Range units Navajo Springs and Parker Draw where up next on the Padres Mesa cowboys list of units to assist and there was good participation again; lots of youth participation and everyone did a great job.
Animal evaluations followed the usual scenario: check teeth, check hooves, check eyes, check body for injuries and diseases, check for pregnancy, and give vaccinations.
Navajo Springs and Parker Draw are some of the range units on New Lands participating in the 14R Beef program.
Padres Mesa cowboys went out to the Little Chambers range unit to assist them with working their cattle. Everyone got involved and the atmosphere was positive.
The condition of your breeding cow's teeth gives you an indication of their age and ability to forage. Small teeth indicate a younger animal while missing teeth might mean its older. For sure you should be keeping records of your animals age, but it is important to check their teeth because the fewer teeth a cow has the more difficult a time she will have while pregnant.
In the sandy environment here around New Lands cattle don't experience as much wear and tear on their hooves as in other more rocky areas. As such, some cattle's hooves grow too long and need to be trimmed.
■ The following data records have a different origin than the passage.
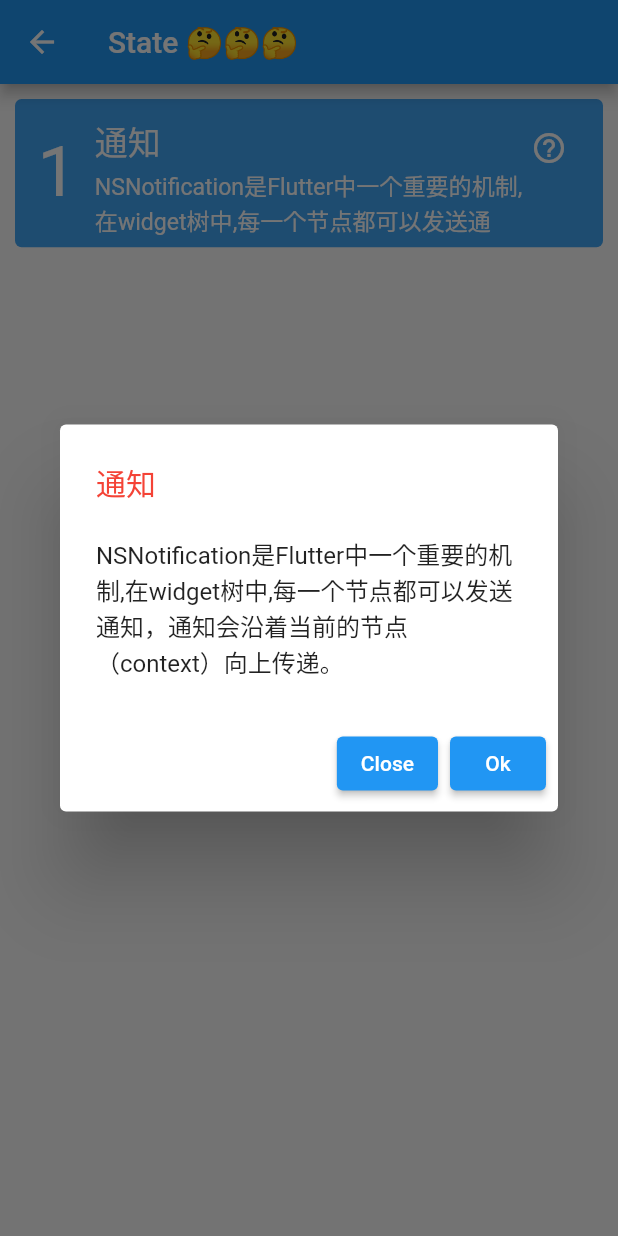
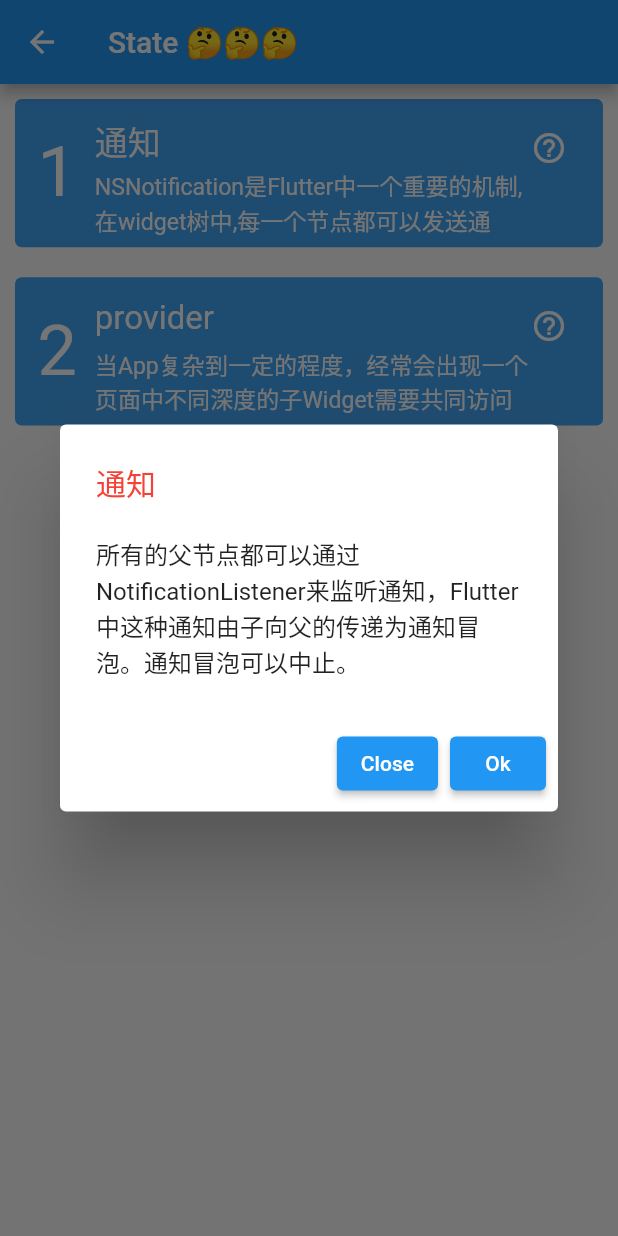
Before and after one commit to AlexanderYeah/AwsomeFlutterPlayground, a Flutter app: the StateListPage screen opened directly, after a tap on the "help outline" icon, on a phone screen of 412 x 824 dp. Run offline on Flutter 3.47's test engine with Material 2 defaults, Android fonts, the phone set to English and light mode, and no system bars; our stand-ins replace dio, flutter_screenutil, shared_preferences; accounts and stored records are empty.

Commit message:
provider 的使用

```diff
--- a/awsome_flutter/lib/jiezhi/localData/jz_local_data.dart
+++ b/awsome_flutter/lib/jiezhi/localData/jz_local_data.dart
@@ -37,6 +37,13 @@ List jz_state_data = [
     "tips":
         "所有的父节点都可以通过NotificationListener来监听通知，Flutter中这种通知由子向父的传递为通知冒泡。通知冒泡可以中止。"
   },
+  {
+    "title": "provider",
+    "content":
+        "当App复杂到一定的程度，经常会出现一个页面中不同深度的子Widget需要共同访问同一个数据状态，甚至不同页面要共享同一个数据状态。",
+    "tips":
+        "这是我们就会想到InheritedWidget,塔式flutter中一个重要的功能性组件，提供了一种在widget树中从上到下的数据共享方式，比如我们在应用的跟widget中通过inheritedWidget 共享了一个数据，那么我们可以在任意的子Widget中来获取共享的数据。而Provider是对inheritedWidget组件上的上层封装，使其更加容易使用，和复用。比如说购物车的全选和反选功能计算价格"
+  },
 ];
 
 List jz_Animation_data = [
--- /dev/null
+++ b/awsome_flutter/lib/jiezhi/state/count_provider.dart
@@ -0,0 +1,18 @@
+import 'package:flutter/foundation.dart';
+
+// 第一步实现基于ChangeNotifier的类 内部维护一个计数
+// 当计数有变化的时候，同时感知所有的监听者
+class CountProvider with ChangeNotifier {
+  int _count = 0;
+  int get count => _count;
+  void increment() {
+    _count++;
+    // 这里一定要通知变化
+    notifyListeners();
+  }
+
+  void reset() {
+    _count = 0;
+    notifyListeners();
+  }
+}
--- a/awsome_flutter/lib/jiezhi/state/state_list.dart
+++ b/awsome_flutter/lib/jiezhi/state/state_list.dart
@@ -30,22 +30,17 @@ class _StateListPageState extends State<StateListPage> {
                 case 0:
                   targetRoute = "/noti_page_a";
                   break;
-                // case 1:
-                //   targetRoute = "/button_demo";
-                //   break;
+                case 1:
+                  targetRoute = "/provider_page_a";
+                  break;
                 default:
               }
               Navigator.of(context).pushNamed(targetRoute);
             },
             tipsClick: (idx) {
-              switch (idx) {
-                case 0:
-                  TipsDialog(jz_state_data[index]["title"],
-                          jz_state_data[index]["content"], context)
-                      .openAlertDialog();
-                  break;
-                default:
-              }
+              TipsDialog(jz_state_data[index]["title"],
+                      jz_state_data[index]["tips"], context)
+                  .openAlertDialog();
             },
           );
         },
--- a/awsome_flutter/lib/routers/router.dart
+++ b/awsome_flutter/lib/routers/router.dart
@@ -17,6 +17,7 @@ import '../jiezhi/state/noti_page_b.dart';
 import '../juexin/dart/dart_list.dart';
 import '../juexin/dart/dart_single_thread.dart';
 import '../juexin/dart/dart_future_stream.dart';
+import '../jiezhi/state/provider_page_a.dart';
 
 //配置路由
 final routes = {
@@ -39,6 +40,7 @@ final routes = {
   '/dart_list': (context) => DartListPage(),
   '/dart_single_thread': (context) => SingleThreadPage(),
   '/dart_future_stream': (context) => DartFutureAndStreamPage(),
+  '/provider_page_a': (context) => ProviderPageA(),
 };
 
 //固定写法
--- a/awsome_flutter/pubspec.yaml
+++ b/awsome_flutter/pubspec.yaml
@@ -40,6 +40,7 @@ dependencies:
   shared_preferences: ^2.0.18
   flutter_screenutil: ^5.7.0
   flutter_staggered_grid_view: ^0.6.2
+  provider: ^6.0.5
 dev_dependencies:
   flutter_test:
     sdk: flutter
```
Also changed, not shown: awsome_flutter/lib/jiezhi/state/provider_page_a.dart (added, +60 -0 lines), awsome_flutter/lib/jiezhi/state/provider_page_son_widget.dart (added, +22 -0 lines), awsome_flutter/lib/main.dart (+6 -2 lines), awsome_flutter/pubspec.lock.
Its hard work, but if you dont keep your animals hooves trimmed you could end up with crippled cattle.
Cattle were also checked to see if they were pregnant, their eyes where checked and they were given ViraShield VL+6 and Ivermec vaccination shots.
Little Chambers is one of the range units on New Lands participating in the 14R Beef program.